Roach said it was clear in debates that Huff has not gone out to the communities. “I was very shocked by this,” she said. “I will go out to the communities to do outreach work, not just to reach those who are registered to vote, but to encourage citizens who haven’t registered to vote to do so and to encourage those who haven’t become citizens to become citizens.”
“The current director of this job has done a miserable job of public outreach,” Clifford wrote in an e-mail. “My skills as a teacher allow me to communicate with younger voters. My lifelong connections in various communities in King County allow me to reach out to voters and potential voters.”
“Why should we only meet the [federal] minimum?” said Irons. “We need to have a world-class election system. We need to reach out to people in different languages.” Along with the other candidates, Irons wants to see supplemental voting materials in different languages.
In an e-mail, Anderson wrote, “All ballots [should] be customized to their native language without regard to the percentage of population.”
However, according to Kempf, printing ballots in other languages is very expensive.
Vote by mail or polls?
While this is the first all vote-by-mail election in the county, federal law mandates that there be three voting polls.
They will be in Renton, Bellevue, and Seattle. Some candidates think a vote-by-mail only system limits voter access, particularly for non-native speakers.
Irons, Clifford, and Kempf would push to bring back the voting polls. But according to King County’s Minority Language Program Coordinator Hong Wagner, it is unclear whether bringing back the voting polls will increase access.
Wagner said, “In last year’s elections, 72 to 80 percent of Chinese voted by mail.”
Although Roach said she personally prefers the option of voting polls, she does not see their return. Roach said that with the mail-in vote, voters have time to examine their voting materials at home and seek interpretation help if needed.
Kempf pointed out that at voting polls, there are usually interpreters in relevant communities to help answer questions for non-English speakers. Based on her research, vote-by-mail is also more expensive. “In a dense, complex county like King County where each poll serves thousands of people, it does not make sense to do vote-by-mail only,” said Kempf.

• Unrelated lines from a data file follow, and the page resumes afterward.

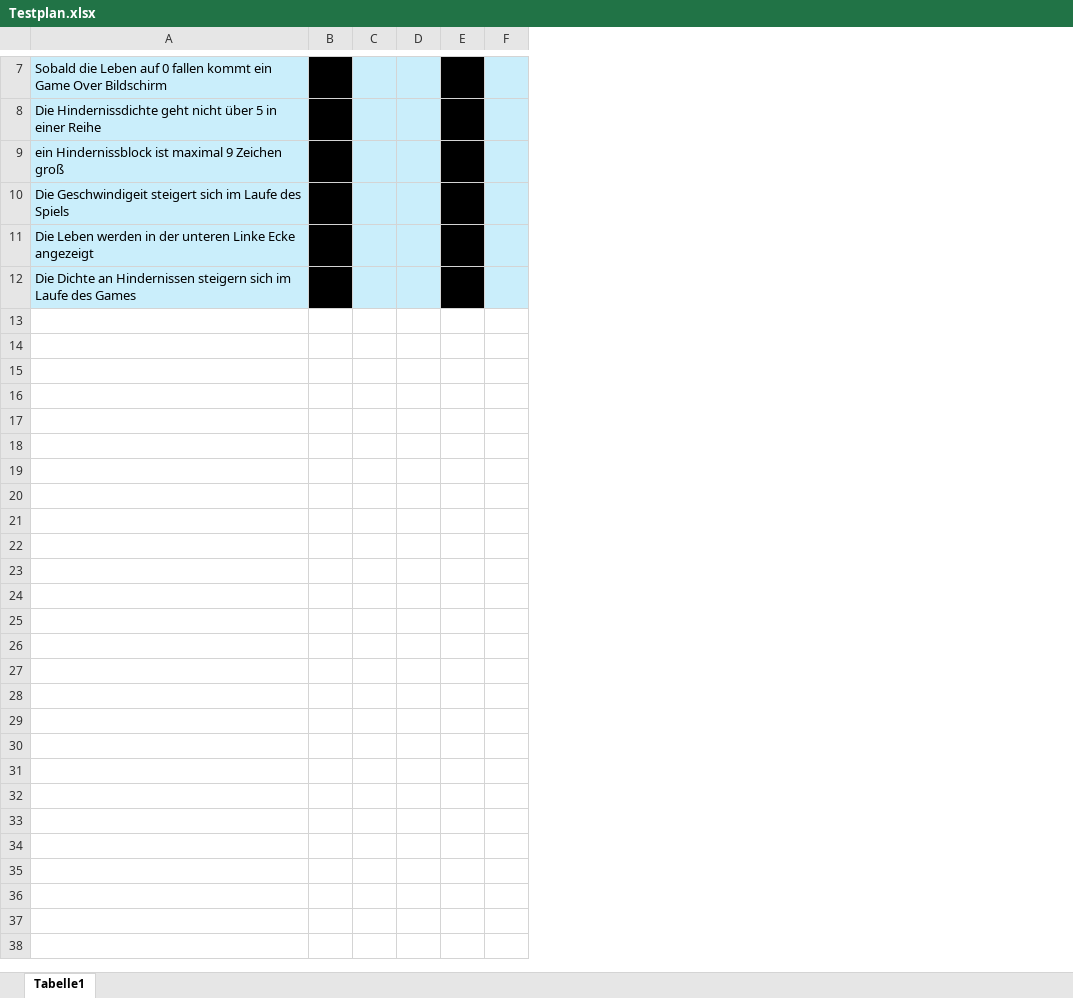
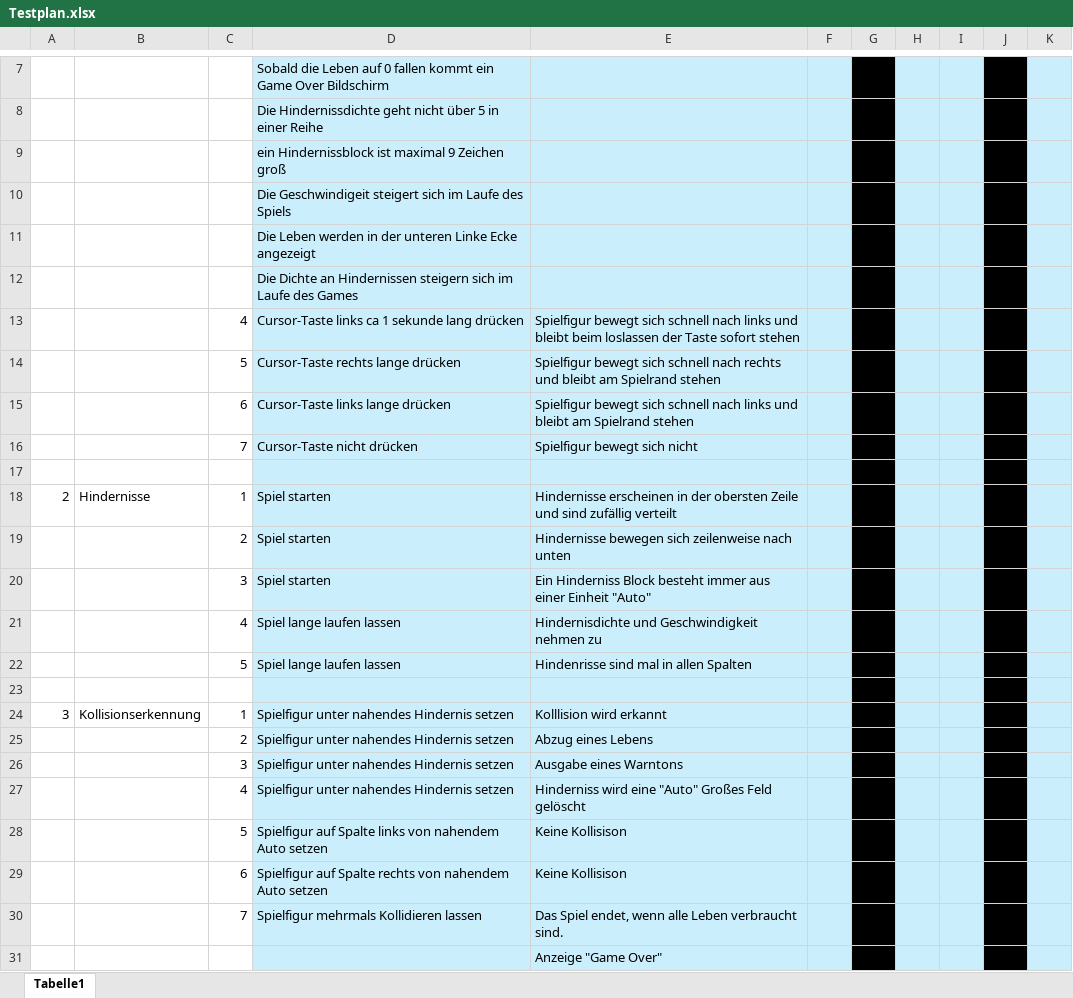
Before and after one commit to Julianlunastein2/Informatik_Spiel, an Excel workbook: Doku/Testplan.xlsx, sheet Tabelle1, drawn as a sheet; only a part is shown, gaps mark what is left out; values as stored, in another font and other column widths than the file's, no borders; the diff covers the shown part only; the diff names each change by its address in the sheet, - before the commit and + after, or states it on an @@ line.

Commit message:
Add files via upload
Aktuell Noah Rechtschreibung Kontrolle Auto Lösung sowie die Implementierung Reihenfolge anpassen

```diff
--- a/Doku/Testplan.xlsx (sheet Tabelle1)
+++ b/Doku/Testplan.xlsx (sheet Tabelle1)
+column A, empty
+column B, empty
+column C, empty
+column E, empty
+column F, empty
+row 13:  |  | 4 | Cursor-Taste links ca 1 sekunde lang drücken | Spielfigur bewegt sich schnell nach links und bleibt beim loslassen der Taste sofort stehen
+row 14:  |  | 5 | Cursor-Taste rechts lange drücken | Spielfigur bewegt sich schnell nach rechts und bleibt am Spielrand stehen
+row 15:  |  | 6 | Cursor-Taste links lange drücken | Spielfigur bewegt sich schnell nach links und bleibt am Spielrand stehen
+row 16:  |  | 7 | Cursor-Taste nicht drücken | Spielfigur bewegt sich nicht
+row 17: (empty)
+row 18: 2 | Hindernisse | 1 | Spiel starten | Hindernisse erscheinen in der obersten Zeile und sind zufällig verteilt
+row 19:  |  | 2 | Spiel starten | Hindernisse bewegen sich zeilenweise nach unten
+row 20:  |  | 3 | Spiel starten | Ein Hinderniss Block besteht immer aus einer Einheit "Auto"
+row 21:  |  | 4 | Spiel lange laufen lassen | Hindernisdichte und Geschwindigkeit nehmen zu
+row 22:  |  | 5 | Spiel lange laufen lassen | Hindenrisse sind mal in allen Spalten
+row 23: (empty)
+row 24: 3 | Kollisionserkennung | 1 | Spielfigur unter nahendes Hindernis setzen | Kolllision wird erkannt
+row 25:  |  | 2 | Spielfigur unter nahendes Hindernis setzen | Abzug eines Lebens
+row 26:  |  | 3 | Spielfigur unter nahendes Hindernis setzen | Ausgabe eines Warntons
+row 27:  |  | 4 | Spielfigur unter nahendes Hindernis setzen | Hinderniss wird eine "Auto" Großes Feld gelöscht
+row 28:  |  | 5 | Spielfigur auf Spalte links von nahendem Auto setzen | Keine Kollisison
+row 29:  |  | 6 | Spielfigur auf Spalte rechts von nahendem Auto setzen | Keine Kollisison
+row 30:  |  | 7 | Spielfigur mehrmals Kollidieren lassen | Das Spiel endet, wenn alle Leben verbraucht sind.
+row 31:  |  |  |  | Anzeige "Game Over"
```
Also changed, not shown: 5 edited cells elsewhere in this sheet, Doku/Nutzwertanalyse Enwicklungsbeginn .xlsx, 7 other files.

Julie Pham is the managing editor of Nguoi Viet Tay Bac/Northwest Vietnamese News, a semiweekly newspaper in Seattle. The Vietnamese version of this story appears in the Jan. 30 issue of Nguoi Viet Tay Bac.
Julie Pham can be reached at firstname.lastname@example.org.